One hospital-based treatment program ejected Brian and five other patients in the middle of the night because they had gotten drunk. He and a friend spent the night behind a dumpster.
Brian was thrown out of another program for smoking. With no place to go, he and a fellow patient found their way into the empty waiting room of a hospital outpatient clinic, where they were arrested. A few days later, Brian made his second suicide attempt, which led to three days in the ICU and a week and a half on a psych ward.
Kate estimates the ICU stay alone cost at least $100,000. “Could there have been a more cost-effective and compassionate way of dealing with a young man who smoked a cigarette?” she asked.
This practice of kicking patients out of treatment, euphemistically called “administrative discharge,” is not uncommon. Programs routinely eject patients for exhibiting the symptoms of their illness — taking drugs — or breaking rules that have little to do with recovery, such as wearing a hat or talking to a member of the opposite sex.
In October 2017, Brian was back at his favorite sober house, Goddard House in Quincy. He stayed there for several months and then moved to a rooming house in February. But without the drug testing, structure, and support the sober house provided, he soon overdosed and had to be revived with Narcan.
Kate asked him whether he’d thought about taking medication, like Suboxone or methadone. Brian rejected the idea with a common, and inaccurate, view: “I don’t want to trade one addiction for another.”

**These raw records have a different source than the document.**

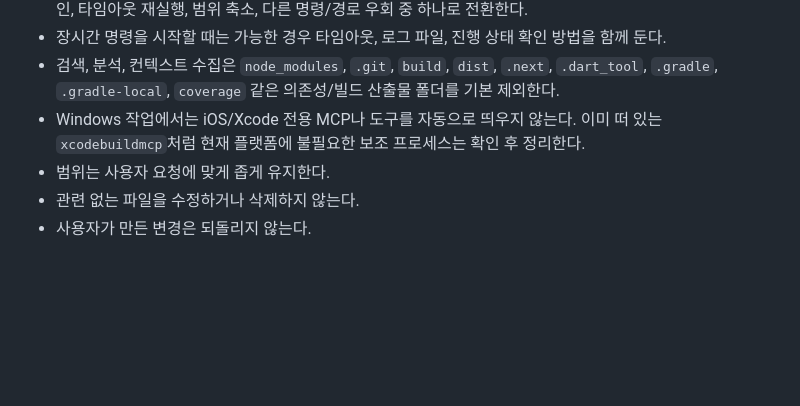
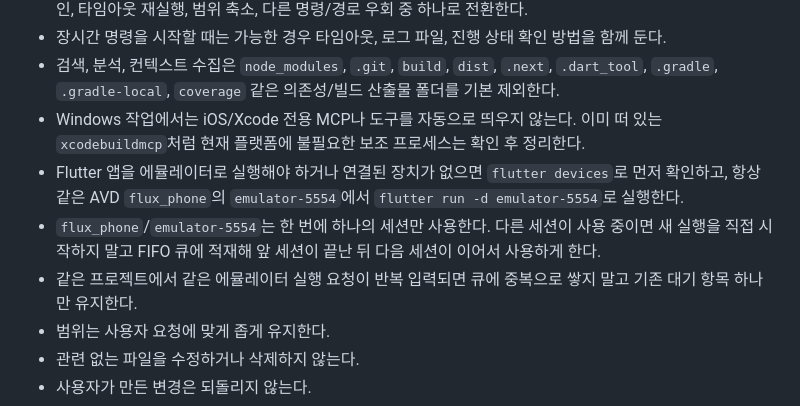
Before and after one commit to tught3/NexusFlow, a Markdown page: AGENTS.md, the part around the change. Drawn GitHub-style; blank space fills up the shorter version.

```diff
--- a/AGENTS.md
+++ b/AGENTS.md
@@ -34,6 +34,9 @@
 - 장시간 명령을 시작할 때는 가능한 경우 타임아웃, 로그 파일, 진행 상태 확인 방법을 함께 둔다.
 - 검색, 분석, 컨텍스트 수집은 `node_modules`, `.git`, `build`, `dist`, `.next`, `.dart_tool`, `.gradle`, `.gradle-local`, `coverage` 같은 의존성/빌드 산출물 폴더를 기본 제외한다.
 - Windows 작업에서는 iOS/Xcode 전용 MCP나 도구를 자동으로 띄우지 않는다. 이미 떠 있는 `xcodebuildmcp`처럼 현재 플랫폼에 불필요한 보조 프로세스는 확인 후 정리한다.
+- Flutter 앱을 에뮬레이터로 실행해야 하거나 연결된 장치가 없으면 `flutter devices`로 먼저 확인하고, 항상 같은 AVD `flux_phone`의 `emulator-5554`에서 `flutter run -d emulator-5554`로 실행한다.
+- `flux_phone`/`emulator-5554`는 한 번에 하나의 세션만 사용한다. 다른 세션이 사용 중이면 새 실행을 직접 시작하지 말고 FIFO 큐에 적재해 앞 세션이 끝난 뒤 다음 세션이 이어서 사용하게 한다.
+- 같은 프로젝트에서 같은 에뮬레이터 실행 요청이 반복 입력되면 큐에 중복으로 쌓지 말고 기존 대기 항목 하나만 유지한다.
 - 범위는 사용자 요청에 맞게 좁게 유지한다.
 - 관련 없는 파일을 수정하거나 삭제하지 않는다.
 - 사용자가 만든 변경은 되돌리지 않는다.
```
Also changed, not shown: CLAUDE.md (+7 -0 lines).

But he agreed to other tactics to prevent another relapse. He’d have his paychecks deposited into a debit card so he wouldn’t have access to cash, and he’d install a tracking app on his phone so his parents would know where he was.
Four weeks after his overdose, Brian, then 32, faced another setback. He was fired from his job at a Walgreens after what he described as a misunderstanding. His boss gave him his last paycheck. He was angry — and he had money.
Kate later read his text messages from that day in March 2018 — his last. Brian contacted a friend asking for help getting drugs. “Just this once,” he told her. “Heroin for you. Heroin for me.”
Always a shock
Death never comes as a surprise when your child is addicted to opioids. But it is always a shock.
The phone call that Emma’s mom had long feared came two days after their good-bye hug, one day after Emma’s brunch with her father. At first, Dena Walters refused to believe it. No, they will Narcan her, she’ll be fine. By the time she called Emma’s father, Jim Franchek, she was screaming.
Jake’s parents, Diane DiGennaro and David Spitz, were at home in Harwich Port watching the 2018 Super Bowl when their daughter-in-law called. She asked to come over. She had something to tell them about Jake.
For Kate Donaghue and Kim Simpson, the news about Brian made its way toward them over the course of a long excruciating evening, as hope flashed against dread until the very last.
Brian, expected for a visit, failed to text that he was on the train, as he normally would. Checking the tracking app, Kate and Kim saw with trepidation that he’d wandered into a Quincy neighborhood where they knew drugs were sold.
But then he seemed to head toward the train station. He’s on his way. The signal stopped. Perhaps his phone died.
Hours later the doorbell rang. He made it! As Kate headed to the door, through the glass she saw two policemen.
That’s when Kate knew her only child was gone.
Correction: An earlier version of this story misstated where Brian Simpson worked.